Whether we care to admit it or not, the technology and entertainment that owning a smartphone provides can fill a void in our life. Now more than ever, many of us seem to crave human connections, help with staying productive, distractions and even comfort, so it’s not surprising that we turn to the tools within our reach as a means to satisfy those urges.
For smartphone users, the era of playing snake on our Nokia 3315 often feels like a distant memory. Thanks to significant advancements in technology over the last two decades, many of us are often a little embarrassed to admit just how much we rely on phones to get through our day to day lives. From social media, internet banking, navigation and even finding love – if you can think of it, there’s usually an app for it.
However, thanks to this increased data usage, for many Australians prepaid phone plans have now become a thing of the past. With a new wave of postpaid phone plans designed for increased flexibility, what’s truly the better choice when comparing your options for prepaid vs postpaid?
Choosing Between Prepaid vs Postpaid Phone Plans
From international roaming, data caps, and even your location, there’s many factors to consider when choosing a phone plan that’s right for you. Although there are over forty mobile phone providers in Australia, many people are generally surprised to learn that all phone plans run on one of three networks: Telstra, Optus or Vodafone.
Telstra’s market-leading mobile coverage of 99.4% is the very reason many Australians choose to pay a premium for the provider’s plans. While the “little guys” at Vodafone have long been the cheapest solution, it’s now rapidly catching up in recent years in regards to coverage, which now sits at 96%.
Once you’ve made your selection on which type of provider best fits your coverage requirements and budget, with the primary points of difference between prepaid phone plans and postpaid phone plans are how you pay for the service and what’s actually included.
Prepaid phone plans require users to recharge upfront before they’re able to send texts, make calls or use data. Users can select a dollar amount to recharge, and that designated amount of credit usually includes a cap on how the calls, texts and data can be used.
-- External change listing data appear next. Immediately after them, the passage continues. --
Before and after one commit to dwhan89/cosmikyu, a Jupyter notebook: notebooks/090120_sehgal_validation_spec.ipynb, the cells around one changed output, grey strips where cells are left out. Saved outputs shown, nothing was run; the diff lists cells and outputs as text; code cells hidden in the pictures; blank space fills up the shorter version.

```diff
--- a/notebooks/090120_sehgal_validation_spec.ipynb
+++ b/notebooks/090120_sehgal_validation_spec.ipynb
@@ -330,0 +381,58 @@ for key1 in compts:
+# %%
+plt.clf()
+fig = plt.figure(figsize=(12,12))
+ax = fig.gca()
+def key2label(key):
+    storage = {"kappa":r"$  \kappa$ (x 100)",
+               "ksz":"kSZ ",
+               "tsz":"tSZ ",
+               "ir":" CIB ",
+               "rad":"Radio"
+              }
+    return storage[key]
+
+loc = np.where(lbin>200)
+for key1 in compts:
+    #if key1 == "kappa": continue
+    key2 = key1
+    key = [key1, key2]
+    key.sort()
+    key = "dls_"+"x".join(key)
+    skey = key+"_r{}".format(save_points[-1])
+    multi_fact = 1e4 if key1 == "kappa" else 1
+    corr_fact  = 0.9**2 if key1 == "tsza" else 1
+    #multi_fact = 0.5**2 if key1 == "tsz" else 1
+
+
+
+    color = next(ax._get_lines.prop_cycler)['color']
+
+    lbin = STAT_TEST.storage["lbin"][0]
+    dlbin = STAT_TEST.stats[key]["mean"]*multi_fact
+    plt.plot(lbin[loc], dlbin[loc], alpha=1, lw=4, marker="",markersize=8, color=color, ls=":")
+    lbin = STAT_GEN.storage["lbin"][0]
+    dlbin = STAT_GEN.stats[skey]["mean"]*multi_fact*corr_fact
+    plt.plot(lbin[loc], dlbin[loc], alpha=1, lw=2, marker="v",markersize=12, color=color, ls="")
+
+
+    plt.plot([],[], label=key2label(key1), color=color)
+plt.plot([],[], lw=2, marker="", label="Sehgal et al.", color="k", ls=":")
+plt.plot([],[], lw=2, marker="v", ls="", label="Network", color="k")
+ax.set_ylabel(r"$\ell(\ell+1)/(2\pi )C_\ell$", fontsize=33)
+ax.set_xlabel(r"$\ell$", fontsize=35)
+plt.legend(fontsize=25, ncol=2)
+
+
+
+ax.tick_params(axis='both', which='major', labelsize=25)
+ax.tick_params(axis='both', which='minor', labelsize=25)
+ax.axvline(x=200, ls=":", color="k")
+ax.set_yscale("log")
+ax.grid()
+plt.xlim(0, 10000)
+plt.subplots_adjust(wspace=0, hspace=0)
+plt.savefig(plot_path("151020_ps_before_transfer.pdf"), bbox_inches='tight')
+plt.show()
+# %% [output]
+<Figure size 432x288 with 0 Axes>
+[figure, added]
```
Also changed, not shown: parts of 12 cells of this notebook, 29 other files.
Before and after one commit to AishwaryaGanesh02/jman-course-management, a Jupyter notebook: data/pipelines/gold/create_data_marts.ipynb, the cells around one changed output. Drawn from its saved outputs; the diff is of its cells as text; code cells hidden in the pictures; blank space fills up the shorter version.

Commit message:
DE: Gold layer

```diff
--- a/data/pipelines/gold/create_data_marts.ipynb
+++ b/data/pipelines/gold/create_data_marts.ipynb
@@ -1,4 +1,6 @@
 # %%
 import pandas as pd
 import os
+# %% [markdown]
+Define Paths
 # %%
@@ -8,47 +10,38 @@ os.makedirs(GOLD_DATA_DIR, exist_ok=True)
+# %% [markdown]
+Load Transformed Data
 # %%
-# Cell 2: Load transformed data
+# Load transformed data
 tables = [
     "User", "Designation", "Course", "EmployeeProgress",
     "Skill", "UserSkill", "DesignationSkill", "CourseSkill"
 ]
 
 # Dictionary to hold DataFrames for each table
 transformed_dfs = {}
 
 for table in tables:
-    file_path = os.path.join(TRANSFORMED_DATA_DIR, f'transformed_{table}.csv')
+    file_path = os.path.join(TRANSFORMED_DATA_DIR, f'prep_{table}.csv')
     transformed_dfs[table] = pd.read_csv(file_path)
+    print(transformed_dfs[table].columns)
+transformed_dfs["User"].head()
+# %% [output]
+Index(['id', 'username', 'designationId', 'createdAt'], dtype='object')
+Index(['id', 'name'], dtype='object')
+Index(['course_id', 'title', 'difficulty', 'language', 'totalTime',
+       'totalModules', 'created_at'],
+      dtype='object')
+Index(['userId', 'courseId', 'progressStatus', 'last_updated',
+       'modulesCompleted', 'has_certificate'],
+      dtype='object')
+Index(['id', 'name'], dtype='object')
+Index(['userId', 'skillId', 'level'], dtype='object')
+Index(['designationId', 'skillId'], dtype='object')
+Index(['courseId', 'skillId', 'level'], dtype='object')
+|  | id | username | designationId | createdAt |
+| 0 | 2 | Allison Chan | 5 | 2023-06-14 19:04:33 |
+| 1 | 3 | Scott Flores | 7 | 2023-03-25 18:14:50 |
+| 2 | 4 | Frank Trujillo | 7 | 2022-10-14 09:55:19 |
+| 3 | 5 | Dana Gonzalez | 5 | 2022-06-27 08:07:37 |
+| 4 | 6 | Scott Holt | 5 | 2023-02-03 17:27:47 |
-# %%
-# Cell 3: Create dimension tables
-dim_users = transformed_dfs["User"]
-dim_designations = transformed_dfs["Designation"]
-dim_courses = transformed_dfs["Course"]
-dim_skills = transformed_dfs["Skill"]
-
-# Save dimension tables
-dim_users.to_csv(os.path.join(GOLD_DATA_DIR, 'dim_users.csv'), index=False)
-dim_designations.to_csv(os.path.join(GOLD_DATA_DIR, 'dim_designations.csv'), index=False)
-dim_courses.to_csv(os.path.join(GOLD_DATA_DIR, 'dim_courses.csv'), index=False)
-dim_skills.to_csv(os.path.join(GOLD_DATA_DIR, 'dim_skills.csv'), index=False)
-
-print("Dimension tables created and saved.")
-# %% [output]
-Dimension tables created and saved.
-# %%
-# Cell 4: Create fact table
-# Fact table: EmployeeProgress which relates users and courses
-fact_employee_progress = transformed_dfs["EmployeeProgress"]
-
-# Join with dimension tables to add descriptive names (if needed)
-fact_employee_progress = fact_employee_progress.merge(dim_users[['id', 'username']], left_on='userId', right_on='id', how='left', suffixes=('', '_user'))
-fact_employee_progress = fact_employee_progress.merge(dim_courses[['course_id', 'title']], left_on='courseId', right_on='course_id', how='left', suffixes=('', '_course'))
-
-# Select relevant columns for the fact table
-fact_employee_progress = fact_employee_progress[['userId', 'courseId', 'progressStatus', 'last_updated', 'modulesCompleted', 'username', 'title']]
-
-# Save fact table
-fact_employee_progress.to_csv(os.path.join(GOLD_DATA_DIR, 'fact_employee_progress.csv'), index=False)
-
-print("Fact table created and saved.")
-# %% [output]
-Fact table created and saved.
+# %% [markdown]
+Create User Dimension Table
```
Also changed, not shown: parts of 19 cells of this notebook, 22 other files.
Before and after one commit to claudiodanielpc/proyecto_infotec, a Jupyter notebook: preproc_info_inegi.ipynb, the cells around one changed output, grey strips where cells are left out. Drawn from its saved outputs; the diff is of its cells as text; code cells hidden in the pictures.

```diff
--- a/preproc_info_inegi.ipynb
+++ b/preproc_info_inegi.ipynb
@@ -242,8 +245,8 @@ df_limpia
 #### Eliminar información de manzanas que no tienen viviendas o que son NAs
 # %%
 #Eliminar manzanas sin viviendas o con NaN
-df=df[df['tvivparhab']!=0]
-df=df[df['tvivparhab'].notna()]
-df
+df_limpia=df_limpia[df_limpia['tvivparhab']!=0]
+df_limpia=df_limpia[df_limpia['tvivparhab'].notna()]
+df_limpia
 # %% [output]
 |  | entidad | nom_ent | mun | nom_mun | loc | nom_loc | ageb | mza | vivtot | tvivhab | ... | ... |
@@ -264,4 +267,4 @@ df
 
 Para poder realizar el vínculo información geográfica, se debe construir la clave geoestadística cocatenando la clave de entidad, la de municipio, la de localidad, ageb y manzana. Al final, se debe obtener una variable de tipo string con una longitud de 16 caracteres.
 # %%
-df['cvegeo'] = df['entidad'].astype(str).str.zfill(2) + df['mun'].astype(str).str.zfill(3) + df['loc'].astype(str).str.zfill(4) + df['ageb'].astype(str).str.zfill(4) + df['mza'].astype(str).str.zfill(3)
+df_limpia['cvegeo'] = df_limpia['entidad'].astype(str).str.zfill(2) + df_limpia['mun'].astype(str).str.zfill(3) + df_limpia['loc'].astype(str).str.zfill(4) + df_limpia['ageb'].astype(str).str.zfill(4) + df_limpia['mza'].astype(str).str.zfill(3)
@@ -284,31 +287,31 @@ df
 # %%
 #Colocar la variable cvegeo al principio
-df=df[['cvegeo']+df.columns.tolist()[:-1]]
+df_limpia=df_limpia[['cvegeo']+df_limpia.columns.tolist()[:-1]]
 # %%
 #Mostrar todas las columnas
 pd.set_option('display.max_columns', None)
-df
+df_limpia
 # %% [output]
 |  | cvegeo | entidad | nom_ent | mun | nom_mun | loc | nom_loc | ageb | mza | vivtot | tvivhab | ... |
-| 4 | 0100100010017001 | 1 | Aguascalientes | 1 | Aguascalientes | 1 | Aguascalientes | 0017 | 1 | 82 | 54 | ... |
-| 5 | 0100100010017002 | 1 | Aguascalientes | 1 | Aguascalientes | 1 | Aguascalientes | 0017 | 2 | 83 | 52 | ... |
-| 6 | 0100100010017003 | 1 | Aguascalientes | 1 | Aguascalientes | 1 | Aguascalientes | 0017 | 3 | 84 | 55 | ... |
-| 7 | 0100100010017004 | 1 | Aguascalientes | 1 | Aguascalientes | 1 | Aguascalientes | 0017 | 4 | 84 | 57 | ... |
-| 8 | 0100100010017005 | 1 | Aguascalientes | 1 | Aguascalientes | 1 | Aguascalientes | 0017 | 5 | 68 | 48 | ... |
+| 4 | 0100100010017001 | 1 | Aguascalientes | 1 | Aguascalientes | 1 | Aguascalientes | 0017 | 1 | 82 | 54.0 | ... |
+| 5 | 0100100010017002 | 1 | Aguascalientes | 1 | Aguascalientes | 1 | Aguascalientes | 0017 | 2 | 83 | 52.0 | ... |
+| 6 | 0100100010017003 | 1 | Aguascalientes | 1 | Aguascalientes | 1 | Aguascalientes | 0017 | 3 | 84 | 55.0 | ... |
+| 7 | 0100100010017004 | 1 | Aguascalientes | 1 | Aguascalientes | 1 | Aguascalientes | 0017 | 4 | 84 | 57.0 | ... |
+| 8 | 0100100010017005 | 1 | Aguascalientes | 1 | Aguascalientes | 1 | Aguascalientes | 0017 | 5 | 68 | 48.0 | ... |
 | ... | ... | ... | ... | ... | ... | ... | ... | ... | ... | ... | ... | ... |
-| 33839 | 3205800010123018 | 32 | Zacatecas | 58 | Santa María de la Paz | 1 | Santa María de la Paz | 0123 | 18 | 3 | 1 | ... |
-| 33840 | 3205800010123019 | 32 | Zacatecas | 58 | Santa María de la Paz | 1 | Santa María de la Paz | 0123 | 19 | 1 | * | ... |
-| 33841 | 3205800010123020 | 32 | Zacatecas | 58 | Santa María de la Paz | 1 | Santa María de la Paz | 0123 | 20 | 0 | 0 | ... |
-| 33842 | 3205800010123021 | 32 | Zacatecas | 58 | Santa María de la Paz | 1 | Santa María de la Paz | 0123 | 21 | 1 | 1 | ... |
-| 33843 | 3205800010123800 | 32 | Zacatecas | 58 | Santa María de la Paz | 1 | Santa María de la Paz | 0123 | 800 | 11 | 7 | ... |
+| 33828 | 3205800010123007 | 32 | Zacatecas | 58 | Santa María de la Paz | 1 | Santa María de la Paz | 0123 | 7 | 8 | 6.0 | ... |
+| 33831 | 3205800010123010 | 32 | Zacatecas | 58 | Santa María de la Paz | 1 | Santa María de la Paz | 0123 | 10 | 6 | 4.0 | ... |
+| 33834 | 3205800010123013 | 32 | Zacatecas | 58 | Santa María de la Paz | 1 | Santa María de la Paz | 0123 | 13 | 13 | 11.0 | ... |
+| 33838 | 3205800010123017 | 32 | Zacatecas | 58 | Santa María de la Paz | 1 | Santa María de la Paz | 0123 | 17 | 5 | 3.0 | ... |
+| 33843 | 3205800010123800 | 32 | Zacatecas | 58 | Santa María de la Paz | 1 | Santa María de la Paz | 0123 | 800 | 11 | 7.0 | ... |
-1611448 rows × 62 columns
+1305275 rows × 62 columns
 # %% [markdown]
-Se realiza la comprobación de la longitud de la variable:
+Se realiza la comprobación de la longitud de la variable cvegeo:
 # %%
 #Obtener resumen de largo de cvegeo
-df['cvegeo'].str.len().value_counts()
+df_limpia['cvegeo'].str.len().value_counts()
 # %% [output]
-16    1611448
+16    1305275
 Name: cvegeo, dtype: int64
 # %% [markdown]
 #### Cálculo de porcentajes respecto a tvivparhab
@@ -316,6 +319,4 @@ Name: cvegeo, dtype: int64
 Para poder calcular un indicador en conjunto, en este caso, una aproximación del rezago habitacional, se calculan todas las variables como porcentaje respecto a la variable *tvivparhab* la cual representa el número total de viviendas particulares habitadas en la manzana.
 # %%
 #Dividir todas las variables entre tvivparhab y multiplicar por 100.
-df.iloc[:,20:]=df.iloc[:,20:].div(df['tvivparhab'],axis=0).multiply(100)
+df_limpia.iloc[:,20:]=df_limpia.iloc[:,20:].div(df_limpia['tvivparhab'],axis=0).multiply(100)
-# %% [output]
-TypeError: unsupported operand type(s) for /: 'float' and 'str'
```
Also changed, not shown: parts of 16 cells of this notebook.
These recharge periods are usually between 28-30 days, although shorter and longer periods do exist.
It’s for this reason that many parents opt for a prepaid phone plan for their teenager’s first phone, as there’s a level of control one has over how much one can spend. However, it’s worth noting that prepaid phone plans don’t come with the actual mobile phone devices, so users need to buy a phone outright or supply their own if they want to sign up for prepaid phone services.
In comparison, postpaid phone plans bill users at the end of each month after the usage period concludes. Long regarded as better value for money, the attraction lies in the ability to get your hands on the latest iPhone or another smartphone style device included in your monthly bill. However, before signing up to a postpaid phone plan, it’s crucial to read the fine print. If you go over your data allowance before your monthly period is up, you could either be slugged with excess charges or have your internet slowed to a crawl.
Postpaid plans can also come with lock-in contracts, where users must continue the agreement for a set period of time, often twelve to twenty four months. In comparison, prepaid plans are strictly no-commitment, and a user can stop paying and using the service at any time. However, it’s also worth noting that there’s an increase in no-contract postpaid plans in the Australian marketplace, and it’s now possible to get a good deal without signing a contract from either type of plan and ultimately get the best of both worlds.
Every mobile phone plan provider has to ensure their customers have access to their Critical Information Summary (CIS). This is a document that explains what your new plan is going to cost in total, and what you’ll be getting for your money. Given that many providers often offer promotions, discounts and sign up specials that expire after a certain period of time, it’s a good idea to read the fine print before signing the dotted line.
As a consumer, it’s important to be wary of comparison websites that filter mobile phone plans and products. Keep in mind that particular products may be promoted or recommended more heavily than others because of commercial arrangements, and that conducting your own independent research is always advised.
How To Save Money On Your Monthly Bills
Kyco is a member based buying group that ultimately aims to save Australians money on their energy, health and insurance bills. The more members we have, the more negotiating power we have to arrange low, long-term deals with service providers.
Kyco doesn’t play one provider off against another taking commissions of up to 30% like most comparison sites. Instead, we’re leveling the playing field with a low 3% capped commission. It’s free to become a member, and with no lock in contracts or unexpected price hikes, spending less on your annual bills has never been easier.
If you’re one of the many consumers looking to cut down on the costs linked to your quarterly electricity bill, the good news is that it’s never been easier. To be amongst the first to revolutionise how much ordinary households should be paying for bills, join us today and help make the cost of living more sustainable for everyday Australians.